Jesuits criticise US treatment of prisoners
Two prominent Jesuits - Cardinal Roberto Tucci, former head of Vatican Radio, and Fr Pasquale Borgomeo, its current director - have criticised the way the United States is treating captured Taliban and al-Qaida fighters. Fr Borgomeo criticised what he called "the militarisation of justice" which was evident in the Guantanamo campin Cuba. He said there was a need for "a wider view, a more strategic view that would serve in the struggle to build peace".
Following is the report carried in the current issue of The Tablet:
The United States must guarantee respect for human rights even for suspected terrorists, two leading Jesuits in Rome said last week. In separate interviews, Cardinal Roberto Tucci, a former director of Vatican Radio, and Fr Pasquale Borgomeo, its current director, said one of the most worrying aspects of the continuing war on terrorism was the American treatment of Afghan prisoners.
Ignoring criticism from Amnesty International, the United States has defined suspected al-Qaida militants as 'unlawful combatants' rather than prisoners of war. The prisoners have been transferred to the US naval base at Guantanamo Bay in Cuba, which is outside US jurisdiction.
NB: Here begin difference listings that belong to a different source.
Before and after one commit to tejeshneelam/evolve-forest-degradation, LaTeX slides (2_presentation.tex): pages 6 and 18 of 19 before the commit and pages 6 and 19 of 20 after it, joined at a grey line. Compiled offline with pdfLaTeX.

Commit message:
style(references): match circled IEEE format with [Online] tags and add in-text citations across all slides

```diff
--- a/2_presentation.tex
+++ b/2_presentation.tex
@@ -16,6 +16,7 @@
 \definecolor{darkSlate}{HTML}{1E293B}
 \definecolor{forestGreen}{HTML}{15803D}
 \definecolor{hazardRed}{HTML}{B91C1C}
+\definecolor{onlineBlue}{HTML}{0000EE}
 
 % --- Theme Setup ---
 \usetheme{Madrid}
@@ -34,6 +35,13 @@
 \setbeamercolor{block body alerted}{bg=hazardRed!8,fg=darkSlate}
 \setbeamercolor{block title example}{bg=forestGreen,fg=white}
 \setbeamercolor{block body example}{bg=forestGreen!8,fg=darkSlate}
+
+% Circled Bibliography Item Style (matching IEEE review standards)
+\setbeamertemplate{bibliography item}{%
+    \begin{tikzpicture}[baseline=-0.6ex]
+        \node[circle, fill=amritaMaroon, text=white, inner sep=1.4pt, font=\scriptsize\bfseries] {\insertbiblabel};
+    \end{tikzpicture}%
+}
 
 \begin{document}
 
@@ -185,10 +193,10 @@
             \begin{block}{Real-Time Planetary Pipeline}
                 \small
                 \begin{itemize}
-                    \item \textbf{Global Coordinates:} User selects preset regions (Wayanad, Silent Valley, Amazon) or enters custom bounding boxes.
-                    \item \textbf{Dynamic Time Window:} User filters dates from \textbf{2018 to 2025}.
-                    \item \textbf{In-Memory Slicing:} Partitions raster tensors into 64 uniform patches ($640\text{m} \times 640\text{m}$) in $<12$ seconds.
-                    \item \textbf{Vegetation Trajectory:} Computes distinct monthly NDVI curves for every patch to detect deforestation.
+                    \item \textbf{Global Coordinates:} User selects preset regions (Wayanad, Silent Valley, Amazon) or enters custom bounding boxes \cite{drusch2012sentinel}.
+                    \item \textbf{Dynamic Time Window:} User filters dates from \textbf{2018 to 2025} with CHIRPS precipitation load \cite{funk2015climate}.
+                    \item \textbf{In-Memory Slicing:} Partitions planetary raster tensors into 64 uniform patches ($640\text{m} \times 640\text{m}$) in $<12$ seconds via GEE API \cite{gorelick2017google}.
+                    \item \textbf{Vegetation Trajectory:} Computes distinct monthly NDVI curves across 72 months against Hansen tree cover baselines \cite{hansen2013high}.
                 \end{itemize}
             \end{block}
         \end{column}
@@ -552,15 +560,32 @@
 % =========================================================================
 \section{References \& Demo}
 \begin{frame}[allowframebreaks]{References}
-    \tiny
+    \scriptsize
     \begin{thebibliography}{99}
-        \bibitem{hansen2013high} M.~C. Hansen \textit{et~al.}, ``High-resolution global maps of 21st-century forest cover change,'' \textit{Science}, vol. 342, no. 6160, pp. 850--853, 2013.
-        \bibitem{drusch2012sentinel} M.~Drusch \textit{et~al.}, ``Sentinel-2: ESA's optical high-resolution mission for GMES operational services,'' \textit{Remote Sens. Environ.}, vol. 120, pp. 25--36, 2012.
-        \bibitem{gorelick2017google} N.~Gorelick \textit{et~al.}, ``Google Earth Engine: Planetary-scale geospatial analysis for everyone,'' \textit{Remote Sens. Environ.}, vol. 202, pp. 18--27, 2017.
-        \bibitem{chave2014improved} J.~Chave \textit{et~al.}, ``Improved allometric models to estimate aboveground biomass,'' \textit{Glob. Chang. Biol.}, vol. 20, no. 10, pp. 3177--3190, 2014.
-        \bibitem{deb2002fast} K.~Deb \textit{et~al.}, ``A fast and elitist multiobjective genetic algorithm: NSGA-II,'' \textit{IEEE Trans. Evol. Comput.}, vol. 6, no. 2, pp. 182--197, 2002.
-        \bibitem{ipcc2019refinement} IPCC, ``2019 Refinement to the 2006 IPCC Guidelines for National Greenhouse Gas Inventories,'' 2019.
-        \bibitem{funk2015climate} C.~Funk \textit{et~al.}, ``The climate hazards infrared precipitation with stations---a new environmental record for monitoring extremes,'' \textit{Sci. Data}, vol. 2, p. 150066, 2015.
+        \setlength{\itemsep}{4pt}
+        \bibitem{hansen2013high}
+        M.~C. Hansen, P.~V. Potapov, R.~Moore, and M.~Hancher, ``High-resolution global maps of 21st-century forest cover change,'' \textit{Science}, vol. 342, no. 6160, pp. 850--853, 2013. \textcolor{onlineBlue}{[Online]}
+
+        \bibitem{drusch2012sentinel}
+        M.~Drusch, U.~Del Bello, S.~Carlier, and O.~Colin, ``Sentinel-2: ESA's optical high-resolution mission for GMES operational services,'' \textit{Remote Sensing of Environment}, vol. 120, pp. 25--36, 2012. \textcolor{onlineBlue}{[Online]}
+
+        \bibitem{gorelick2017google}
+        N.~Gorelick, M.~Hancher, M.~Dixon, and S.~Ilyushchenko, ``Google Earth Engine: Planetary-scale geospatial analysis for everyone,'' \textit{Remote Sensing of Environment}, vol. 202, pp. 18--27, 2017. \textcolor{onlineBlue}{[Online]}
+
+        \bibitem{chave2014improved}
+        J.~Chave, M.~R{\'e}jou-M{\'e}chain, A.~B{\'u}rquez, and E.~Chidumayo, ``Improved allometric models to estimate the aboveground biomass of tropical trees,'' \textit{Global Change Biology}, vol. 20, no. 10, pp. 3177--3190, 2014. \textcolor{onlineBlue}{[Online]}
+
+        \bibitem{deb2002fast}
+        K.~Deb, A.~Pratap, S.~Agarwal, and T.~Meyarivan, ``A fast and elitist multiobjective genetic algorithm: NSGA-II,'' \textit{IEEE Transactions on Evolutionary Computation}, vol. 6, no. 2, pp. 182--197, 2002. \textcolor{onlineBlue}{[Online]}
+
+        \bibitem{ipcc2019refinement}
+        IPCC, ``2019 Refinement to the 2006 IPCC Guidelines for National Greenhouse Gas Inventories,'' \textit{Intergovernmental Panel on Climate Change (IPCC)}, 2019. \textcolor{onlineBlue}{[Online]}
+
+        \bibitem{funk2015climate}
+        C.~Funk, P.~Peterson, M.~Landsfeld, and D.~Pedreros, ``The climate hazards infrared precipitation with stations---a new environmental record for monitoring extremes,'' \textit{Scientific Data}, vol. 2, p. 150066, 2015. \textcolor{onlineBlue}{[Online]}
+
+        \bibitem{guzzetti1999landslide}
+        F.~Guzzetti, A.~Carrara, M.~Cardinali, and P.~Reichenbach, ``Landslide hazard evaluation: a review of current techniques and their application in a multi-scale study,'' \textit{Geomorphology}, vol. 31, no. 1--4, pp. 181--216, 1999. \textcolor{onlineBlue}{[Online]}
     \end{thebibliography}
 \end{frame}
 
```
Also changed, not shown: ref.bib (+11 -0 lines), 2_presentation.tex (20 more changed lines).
The Pentagon this week released pictures of the prisoners which showed them manacled and hooded in open-air cages. Human rights groups accused the United States of subjecting the prisoners to sensory deprivation and other forms of degradation and torture. But the US State Department said the pictures were of the prisoners when they first arrived, and therefore did not show how they were kept day to day.
Speaking on 16 January, Cardinal Tucci said the prisoners had the right to be tried and to legal counsel, a right which Amnesty says is being denied them. Uprooting terrorism was 'perfectly correct' but not if it was carried out 'with a spirit of vengeance that can transgress respect for human rights', the cardinal told the One-O-Five Live programme, adding that 'hatred and vengeance' would 'help terrorists recruit others more easily'.
The day before, Fr Borgomeo criticised what he called 'the militarisation of justice' which was evident in the Guantanamo camp. There was a need for 'a wider view, a more strategic view that would serve in the struggle to build peace'. Such a view meant seeking justice not just in the sense of capturing and punishing terrorists but of 'shrinking the boundaries of poverty, of desperation and of hatred', he added.